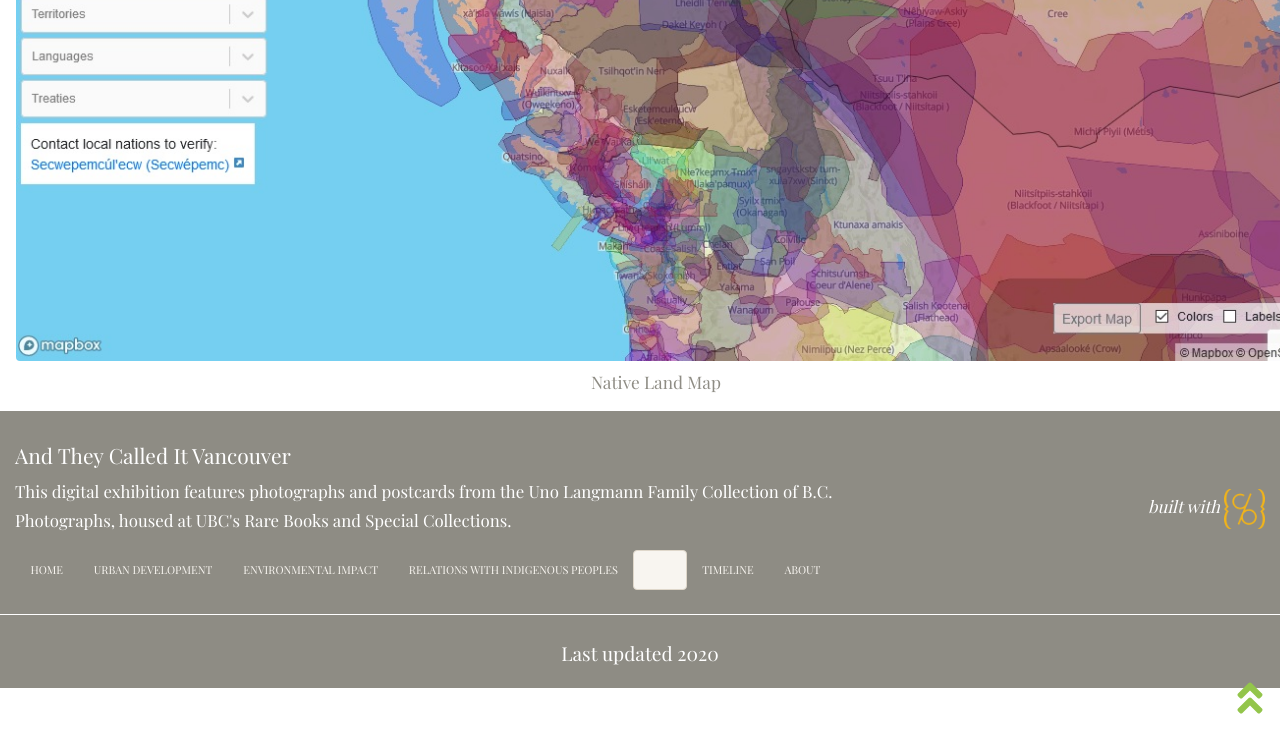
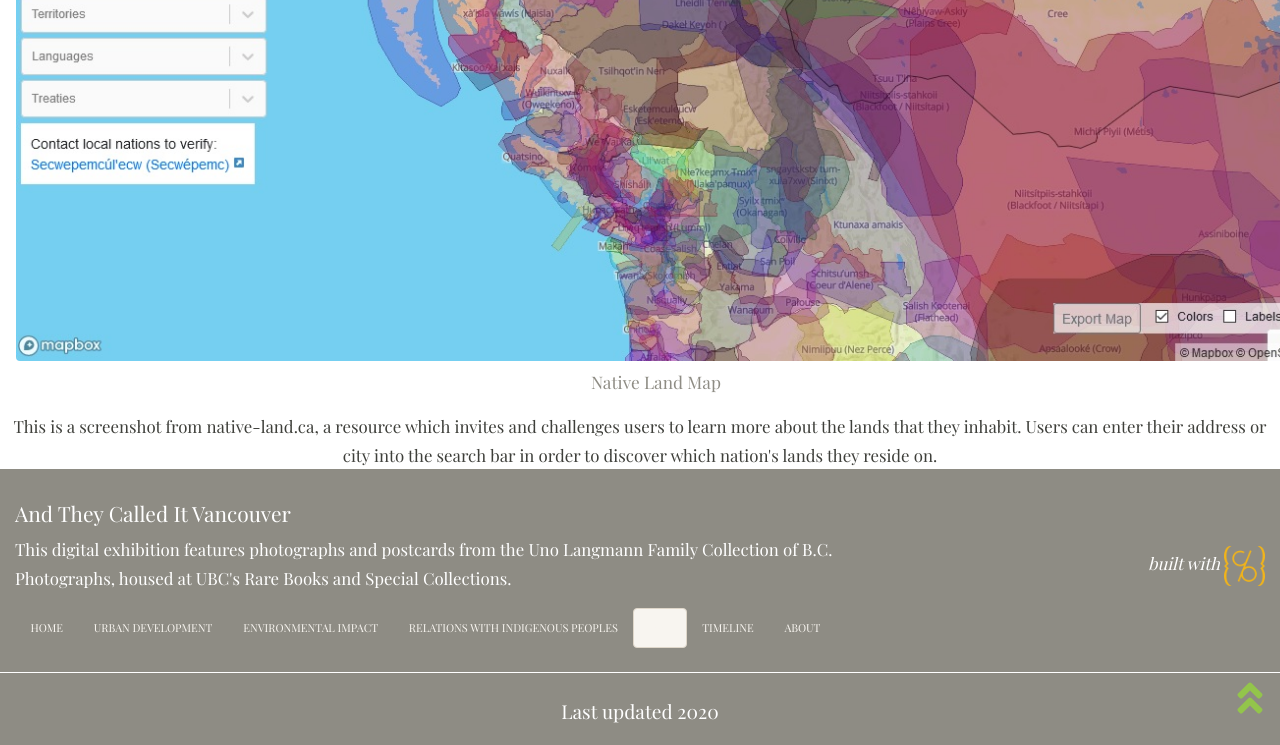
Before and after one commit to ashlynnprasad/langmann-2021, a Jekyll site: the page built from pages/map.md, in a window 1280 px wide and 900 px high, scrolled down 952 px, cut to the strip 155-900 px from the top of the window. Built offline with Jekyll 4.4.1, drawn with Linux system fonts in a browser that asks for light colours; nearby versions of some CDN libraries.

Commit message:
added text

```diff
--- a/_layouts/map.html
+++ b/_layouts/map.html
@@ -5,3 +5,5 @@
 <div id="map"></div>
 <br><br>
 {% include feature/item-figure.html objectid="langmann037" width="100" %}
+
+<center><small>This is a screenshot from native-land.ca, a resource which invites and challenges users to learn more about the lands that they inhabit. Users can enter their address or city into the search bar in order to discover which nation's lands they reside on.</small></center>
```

***

# What to produce:
Check the listing for the word "html". Show each line that has it.

# Solved exercise:
--- a/_layouts/map.html
+++ b/_layouts/map.html
 {% include feature/item-figure.html objectid="langmann037" width="100" %}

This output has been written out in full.